Be Prepared for Change
As of September, some teachers have been working full time in a classroom, some are working from home and still others are doing a mix of both. All of those scenarios come with positives and negatives. Even though some of us would prefer to teach or learn in person, it does not mean that this is possible right now. We need to adapt and become “responsive to change.” COVID-19 is here for the foreseeable future, and to protect one another we have to understand that some changes are necessary for the common good. My son’s school is doing a fantastic job of protecting staff and students within a hybrid model, but this week they are back to online learning due to a COVID case which has put too many staff in quarantine to offer in person learning. Staff and students have to adapt to an evolving situation and learn to be prepared for a variety of scenarios.
I was extremely disappointed when I found out all my classes would be online. I did not want to teach remotely. I like socializing with my colleagues and I like the down time with my students. I enjoy our greetings, our chit chat throughout our lessons, and that is something that is now missing. I am still struggling to create some atmosphere in my classes. I should mention that I teach English as an additional language and for anyone who has taught or learned a language, working remotely can present specific challenges in terms of sound quality and the possibility of missing sounds or words. Although this can happen in all online teaching, missing words or making mistakes needs be corrected promptly before errors are ingrained. With that being said, working online is certainly efficient and streamlined.
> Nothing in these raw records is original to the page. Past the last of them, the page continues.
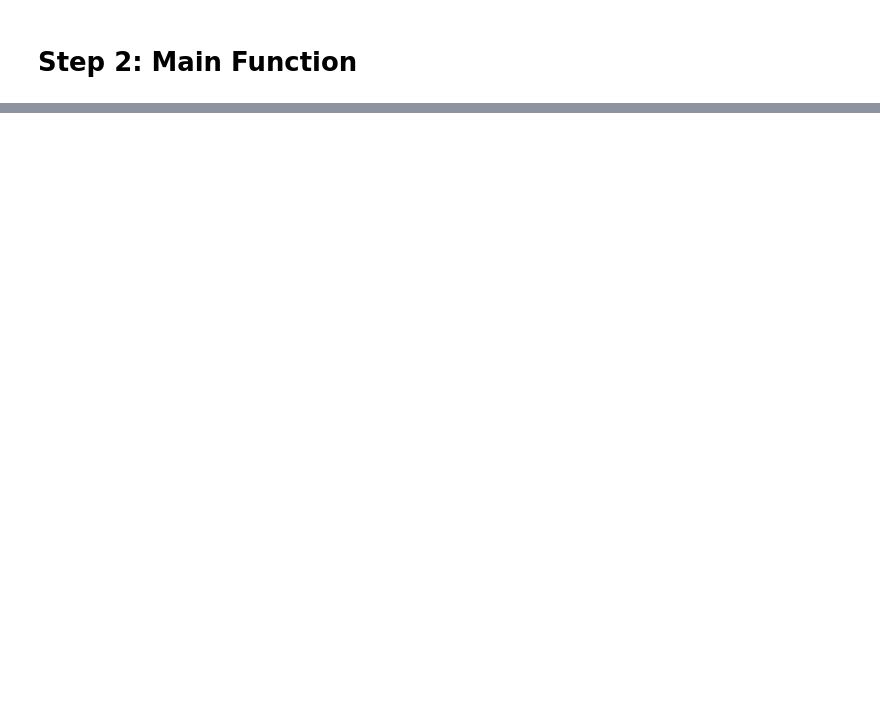
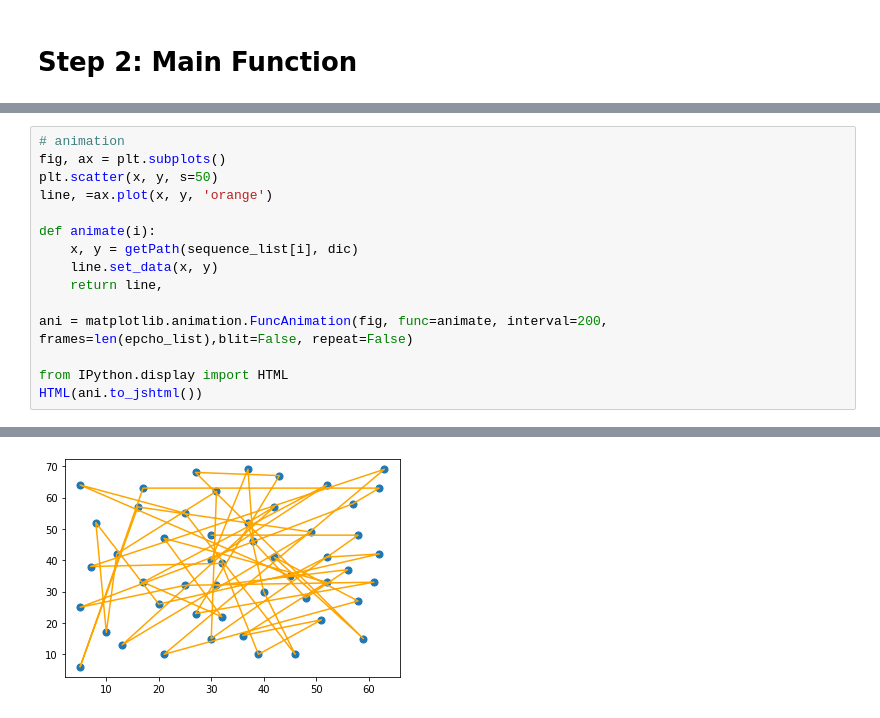
Before and after one commit to RogerTsai917/TSP-Solution, a Jupyter notebook: HC(basic).ipynb, the cells around one changed output, grey strips where cells are left out. Saved outputs shown, nothing was run; the diff lists cells and outputs as text; blank space fills up the shorter version.

Commit message:
add animation of travel path history

```diff
--- a/HC(basic).ipynb
+++ b/HC(basic).ipynb
@@ -137,0 +143,16 @@ Final distance: 534.3367021914787
+# %%
+# animation
+fig, ax = plt.subplots()
+plt.scatter(x, y, s=50)
+line, =ax.plot(x, y, 'orange')
+
+def animate(i):
+    x, y = getPath(sequence_list[i], dic)
+    line.set_data(x, y)
+    return line,
+
+ani = matplotlib.animation.FuncAnimation(fig, func=animate, interval=200, frames=len(epcho_list),blit=False, repeat=False)
+
+from IPython.display import HTML
+HTML(ani.to_jshtml())
+# %% [output]
@@ -137,0 +160 @@ Final distance: 534.3367021914787
+[figure, added]
```
Also changed, not shown: parts of 3 cells of this notebook.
There isn’t the downtime, so there is actually more time for learning, which is a positive.
Online learning is not new and there have certainly been a lot of studies dedicated to researching the efficacy of remote learning.
Neuhauser (2010): Online learning is as effective as face-to-face learning
Johnson, Aragon, & Shaik (2000): Online learning is as effective as face-to-face learning for graduate students
The majority of the studies have concluded that online learning is as effective as in person learning, but it can depend on what aspect you are looking at. For example, online learning is less expensive than in person learning, but there are upkeep costs to consider, which can add up in ways not always anticipated. (Strother (2002)
Just because online learning is effective and usually less expensive, doesn’t mean it is ideal for everyone. Some students definitely do better with in person learning, as the physical act of walking into the school indicates it is time for work, where some people have a harder time switching to learning mode in their homes. There are always other distractions such as gaming, eating, texting and napping to name a few.
I have been seeking out articles to help me better engage with my students. Here is one such article from Edutopia: 5 Research-Backed Tips to Improve Your Online Teaching Presence
Thinking back to the Darwin quote, our reality has changed. My goal, like many other people is to rise to this challenge. We need to find new ways to connect, to communicate and build relationships and communities, despite our physical separation.